TASK INPUT START

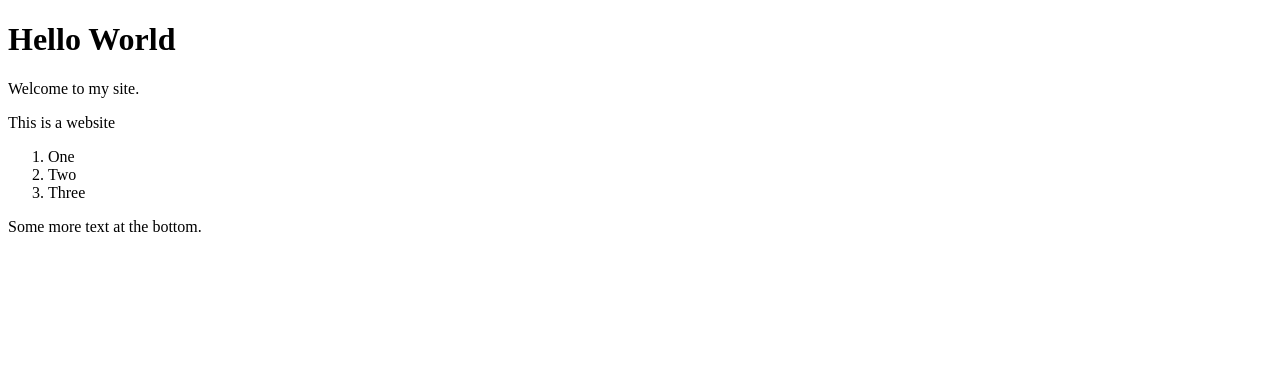
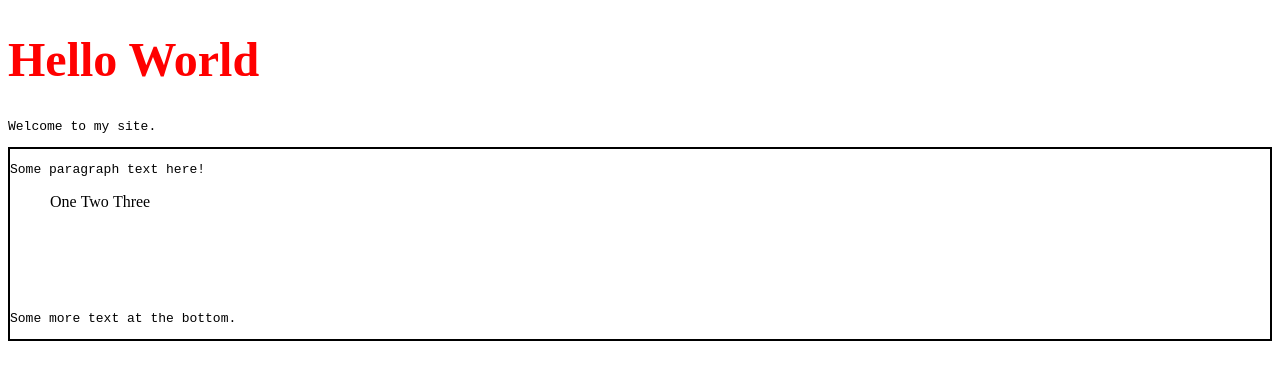
Before and after one commit to jbs156/jbs_website_playground, a plain HTML site: page index.html in a window 1280 px wide. Drawn offline with Linux system fonts and the light colour scheme.

Commit message:
inline styles

```diff
--- a/index.html
+++ b/index.html
@@ -5,20 +5,20 @@
     <title>Hello | My Site</title>
   </head>
   <body>
-    <h1>Hello World</h1>
+    <h1 style="font-size:48px; color: red;">Hello World</h1>
 
-    <p>Welcome to my site.</p>
+    <p style="font-family: monospace; color: '#ccc';">Welcome to my site.</p>
 
-    <div>
-      <p>This is a website</p>
+    <div style="border: 2px solid #000;">
+      <p style="font-family: monospace; color: '#ccc';">Some paragraph text here!</p>
 
-      <ol>
-        <li>One</li>
-        <li>Two</li>
-        <li>Three</li>
+      <ol style="list-style:none;">
+        <li style="display: inline;">One</li>
+        <li style="display: inline;">Two</li>
+        <li style="display: inline;">Three</li>
       </ol>
 
-      <p>Some more text at the bottom.</p>
+      <p style="font-family: monospace; color: 'red'; margin-top: 100px;">Some more text at the bottom.</p>
     </div>
   </body>
 </html>
```
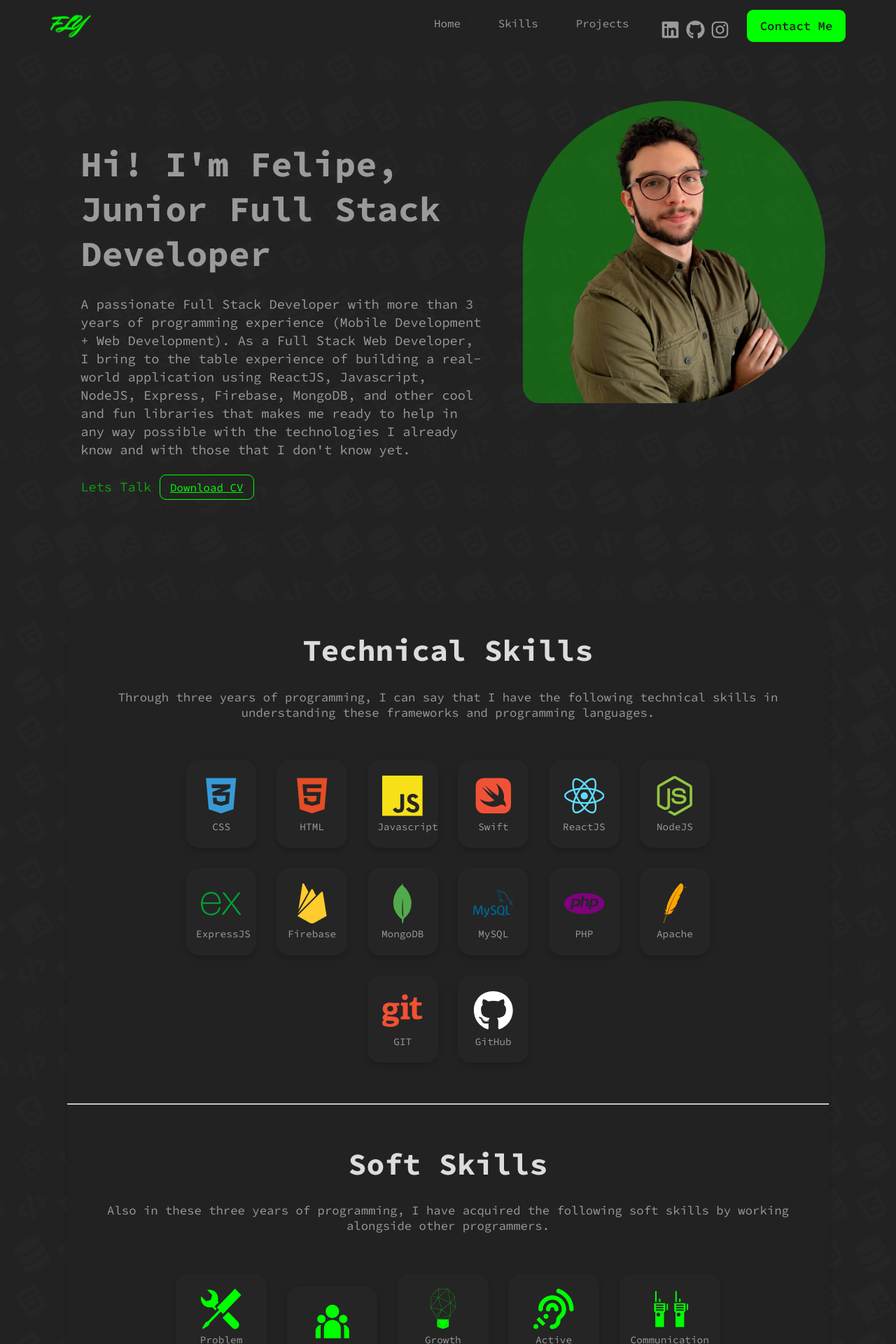
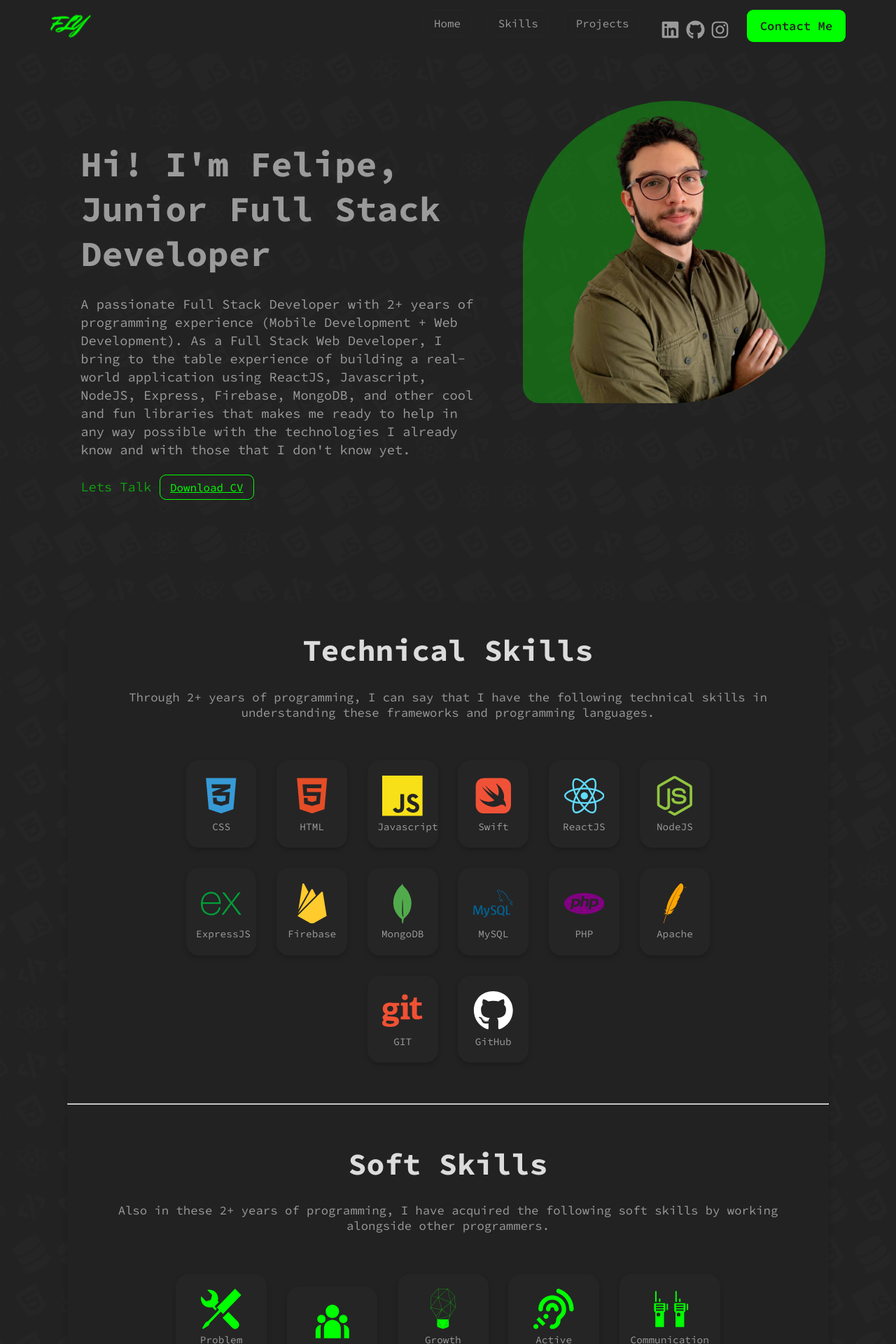
Before and after one commit to layuntaFelipe/portifolio-app, a React (Create React App) app: page / in a window 1280 px wide. Shown: the top 1920 px of the page at 70% size. Built offline with nearby package versions, Linux system fonts and the light colour scheme.

Commit message:
text-changing

```diff
--- a/src/components/Hero.jsx
+++ b/src/components/Hero.jsx
@@ -9,7 +9,7 @@ const Hero = () => {
       <img src={heroIMG} className="heroImage" alt="" />
       <div className="heroInfo">
         <h1>Hi! I'm <span className='letters'>F</span><span className='letters'>e</span><span className='letters'>l</span><span className='letters'>i</span><span className='letters'>p</span><span className='letters'>e</span>, Junior Full Stack Developer</h1>
-        <p>A passionate Full Stack Developer with more than 3 years of programming experience (Mobile Development + Web Development). As a Full Stack Web Developer, I bring to the table experience of building a real-world application using ReactJS, Javascript, NodeJS, Express, Firebase, MongoDB, and other cool and fun libraries that makes me ready to help in any way possible with the technologies I already know and with those that I don't know yet.</p>
+        <p>A passionate Full Stack Developer with 2+ years of programming experience (Mobile Development + Web Development). As a Full Stack Web Developer, I bring to the table experience of building a real-world application using ReactJS, Javascript, NodeJS, Express, Firebase, MongoDB, and other cool and fun libraries that makes me ready to help in any way possible with the technologies I already know and with those that I don't know yet.</p>
         <Link to='contact' spy={true} smooth={true} offset={-100} duration={500}><span className='goToContact'>Lets Talk</span></Link>
         <a href={pdfCV} className='downloadCV' download="Felipe_Web_Dev_CV">Download CV</a>
       </div>
--- a/src/components/Skills.jsx
+++ b/src/components/Skills.jsx
@@ -9,7 +9,7 @@ const Skills = () => {
   return (
     <div className='skillsContainer' id='skills'>
       <h1>Technical Skills</h1>
-      <p className='projectHeaderInfo' style={{paddingLeft: '2rem', paddingRight: '2rem'}}>Through three years of programming, I can say that I have the following technical skills in understanding these frameworks and programming languages.</p>
+      <p className='projectHeaderInfo' style={{paddingLeft: '2rem', paddingRight: '2rem'}}>Through 2+ years of programming, I can say that I have the following technical skills in understanding these frameworks and programming languages.</p>
       <div className="flex-container">
         <div className="skillsIconContainer">
           <FaCss3Alt className='icons-skills' color='#379AD6' />
@@ -63,7 +63,7 @@ const Skills = () => {
       </div>
       <hr />
       <h1>Soft Skills</h1>
-      <p className='projectHeaderInfo' style={{paddingLeft: '2rem', paddingRight: '2rem'}}>Also in these three years of programming, I have acquired the following soft skills by working alongside other programmers.</p>
+      <p className='projectHeaderInfo' style={{paddingLeft: '2rem', paddingRight: '2rem'}}>Also in these 2+ years of programming, I have acquired the following soft skills by working alongside other programmers.</p>
       <div className="flex-container">
         <div className="skillsIconContainer" style={{width: '7rem'}}>
           <GoTools className='icons-skills' color='#0f0' />
```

TASK INPUT END

### ABOUT THIS EXERCISE
Each entry above must be set down word for word; none of its pictures belong in the copy.

### EXERCISE SOLUTION
Before and after one commit to jbs156/jbs_website_playground, a plain HTML site: page index.html in a window 1280 px wide. Drawn offline with Linux system fonts and the light colour scheme.

Commit message:
inline styles

```diff
--- a/index.html
+++ b/index.html
@@ -5,20 +5,20 @@
     <title>Hello | My Site</title>
   </head>
   <body>
-    <h1>Hello World</h1>
+    <h1 style="font-size:48px; color: red;">Hello World</h1>
 
-    <p>Welcome to my site.</p>
+    <p style="font-family: monospace; color: '#ccc';">Welcome to my site.</p>
 
-    <div>
-      <p>This is a website</p>
+    <div style="border: 2px solid #000;">
+      <p style="font-family: monospace; color: '#ccc';">Some paragraph text here!</p>
 
-      <ol>
-        <li>One</li>
-        <li>Two</li>
-        <li>Three</li>
+      <ol style="list-style:none;">
+        <li style="display: inline;">One</li>
+        <li style="display: inline;">Two</li>
+        <li style="display: inline;">Three</li>
       </ol>
 
-      <p>Some more text at the bottom.</p>
+      <p style="font-family: monospace; color: 'red'; margin-top: 100px;">Some more text at the bottom.</p>
     </div>
   </body>
 </html>
```
Before and after one commit to layuntaFelipe/portifolio-app, a React (Create React App) app: page / in a window 1280 px wide. Shown: the top 1920 px of the page at 70% size. Built offline with nearby package versions, Linux system fonts and the light colour scheme.

Commit message:
text-changing

```diff
--- a/src/components/Hero.jsx
+++ b/src/components/Hero.jsx
@@ -9,7 +9,7 @@ const Hero = () => {
       <img src={heroIMG} className="heroImage" alt="" />
       <div className="heroInfo">
         <h1>Hi! I'm <span className='letters'>F</span><span className='letters'>e</span><span className='letters'>l</span><span className='letters'>i</span><span className='letters'>p</span><span className='letters'>e</span>, Junior Full Stack Developer</h1>
-        <p>A passionate Full Stack Developer with more than 3 years of programming experience (Mobile Development + Web Development). As a Full Stack Web Developer, I bring to the table experience of building a real-world application using ReactJS, Javascript, NodeJS, Express, Firebase, MongoDB, and other cool and fun libraries that makes me ready to help in any way possible with the technologies I already know and with those that I don't know yet.</p>
+        <p>A passionate Full Stack Developer with 2+ years of programming experience (Mobile Development + Web Development). As a Full Stack Web Developer, I bring to the table experience of building a real-world application using ReactJS, Javascript, NodeJS, Express, Firebase, MongoDB, and other cool and fun libraries that makes me ready to help in any way possible with the technologies I already know and with those that I don't know yet.</p>
         <Link to='contact' spy={true} smooth={true} offset={-100} duration={500}><span className='goToContact'>Lets Talk</span></Link>
         <a href={pdfCV} className='downloadCV' download="Felipe_Web_Dev_CV">Download CV</a>
       </div>
--- a/src/components/Skills.jsx
+++ b/src/components/Skills.jsx
@@ -9,7 +9,7 @@ const Skills = () => {
   return (
     <div className='skillsContainer' id='skills'>
       <h1>Technical Skills</h1>
-      <p className='projectHeaderInfo' style={{paddingLeft: '2rem', paddingRight: '2rem'}}>Through three years of programming, I can say that I have the following technical skills in understanding these frameworks and programming languages.</p>
+      <p className='projectHeaderInfo' style={{paddingLeft: '2rem', paddingRight: '2rem'}}>Through 2+ years of programming, I can say that I have the following technical skills in understanding these frameworks and programming languages.</p>
       <div className="flex-container">
         <div className="skillsIconContainer">
           <FaCss3Alt className='icons-skills' color='#379AD6' />
@@ -63,7 +63,7 @@ const Skills = () => {
       </div>
       <hr />
       <h1>Soft Skills</h1>
-      <p className='projectHeaderInfo' style={{paddingLeft: '2rem', paddingRight: '2rem'}}>Also in these three years of programming, I have acquired the following soft skills by working alongside other programmers.</p>
+      <p className='projectHeaderInfo' style={{paddingLeft: '2rem', paddingRight: '2rem'}}>Also in these 2+ years of programming, I have acquired the following soft skills by working alongside other programmers.</p>
       <div className="flex-container">
         <div className="skillsIconContainer" style={{width: '7rem'}}>
           <GoTools className='icons-skills' color='#0f0' />
```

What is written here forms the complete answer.